Although the situation for women in medicine has changed quite drastically in the last couple of decades – in fact, women are now the majority of undergraduate students at med schools – women remain largely under-represented in surgery. This is reflected in how we imagine the prototypical surgeon. If I asked your aunt, your next door neighbour and the person who sold you your coffee this morning to imagine a surgeon, their descriptions might all differ slightly, but more likely than not they would all describe a heterosexual, white, middle aged man. Moreover, descriptions of his character would probably include traits such as “macho”, “pompous” and “one track minded”. But what implication does that have?
Well, we examined just that with a sample of trainee surgeons. In a survey study we asked participants to rate how much they perceived traits such as the ones mentioned above to be true for the prototypical surgeon and for themselves. Moreover, we asked them how much they felt that they fit in with surgeons, how much they identified with their occupation and their desire to “opt out” and leave their profession. We found that those who perceived themselves as being quite different from the prototypical surgeon also felt like they did not fit in. This, in turn, was associated with lower identification with their occupation and higher turnover intentions. Not surprisingly, women generally rated themselves as less similar to the prototypical surgeon than men, but nevertheless this pattern emerged for all participants, indicating that lack of similarity to the prototypical representative of a field can be problematic for everybody and is not just a gender issue, but an issue of minorities in general.
For those who would like to read more on the topic:

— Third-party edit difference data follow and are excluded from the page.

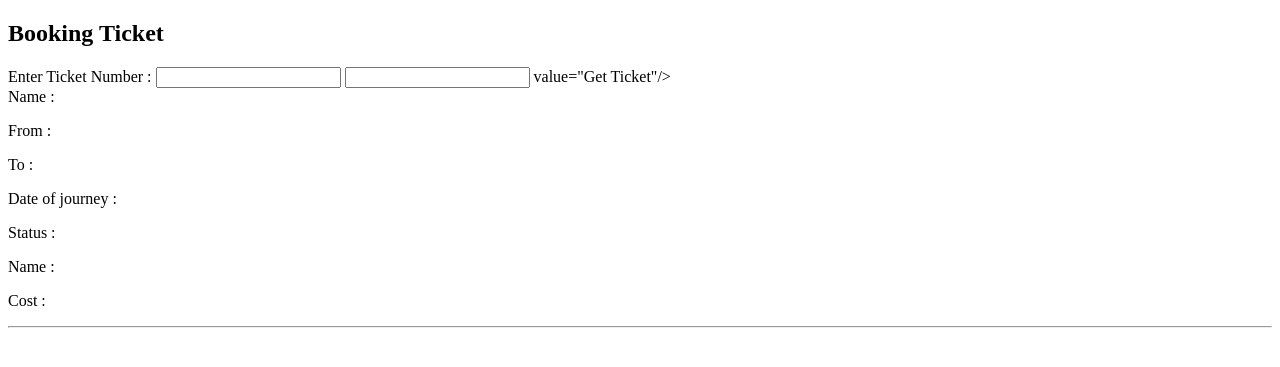
Repository: patelswagat215/REST-APIs
Page: http://localhost/ticket-form
These files come from the project's save history. The page is drawn as it stood at one moment and after the next save; the edit follows.
The browser window is 1280 px wide. The pictures show the whole page.
The page is this project's Thymeleaf template; nobody is signed in. The template is opened directly, without the code that normally fills it, so the values that code supplies are empty.

Above is the page before, as saved 2025-03-22 11:50:49.

### REST_API_MakeMyTrip/src/main/resources/templates/ticket-form.html
<!DOCTYPE html>
<html xmlns:th="www.thymeleaf.org">

<head>
	<meta charset="ISO-8859-1">
	<title>Ticket Booking Details</title>
</head>

<body>
	<h2>Booking Ticket</h2>

		<form th:action="@{/get-ticket}">

		Enter Ticket Number : <input type="text" name="ticketNum" />
		<input tytpe="submit"> value="Get Ticket"/>

	</form>

	Name :
	<p th:text="${ticket.name}" />
	From :
	<p th:text="${ticket.from}" />
	To :
	<p th:text="${ticket.to}" />
	Date of journey :
	<p th:text="${ticket.doj}" />
	Status :
	<p th:text="${ticket.ticketStatus}" />
	Name :
	<p th:text="${ticket.name}" />
	Cost :
	<p th:text="${ticket.ticketCost}" />

	<hr />
</body>

</html>

After the next save:
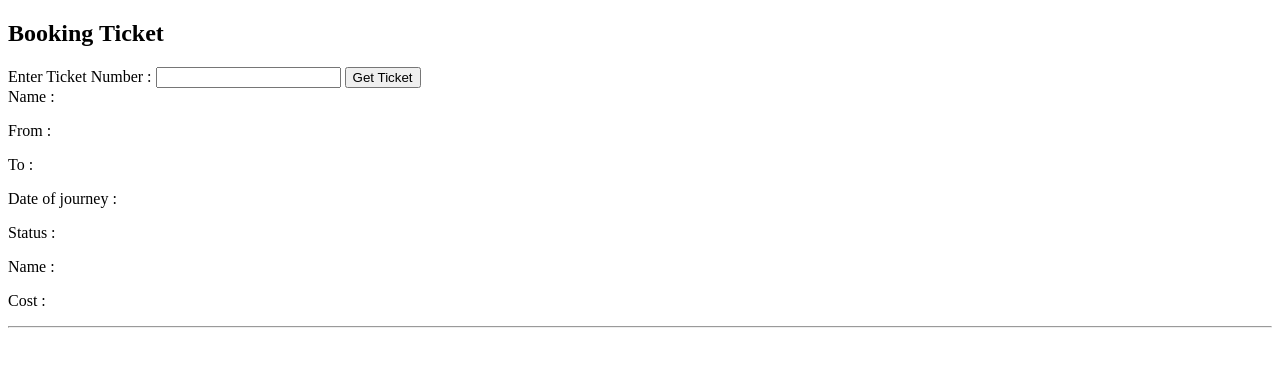
Saved 2 min 21 s later.
--- a/REST_API_MakeMyTrip/src/main/resources/templates/ticket-form.html
+++ b/REST_API_MakeMyTrip/src/main/resources/templates/ticket-form.html
@@ -12,7 +12,8 @@
 		<form th:action="@{/get-ticket}">
 
 		Enter Ticket Number : <input type="text" name="ticketNum" />
-		<input tytpe="submit"> value="Get Ticket"/>
+		<input type="submit" value="Get Ticket"/>
+
 
 	</form>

Peters, K. O., Ryan, M. K., Haslam, S. A. & Fernandes, H. (2012). To belong or not to belong: Evidence that women’s occupational disidentification is promoted by lack of fit with masculine occupational prototypes.Journal of Personnel Psychology , 11(3), 148–158.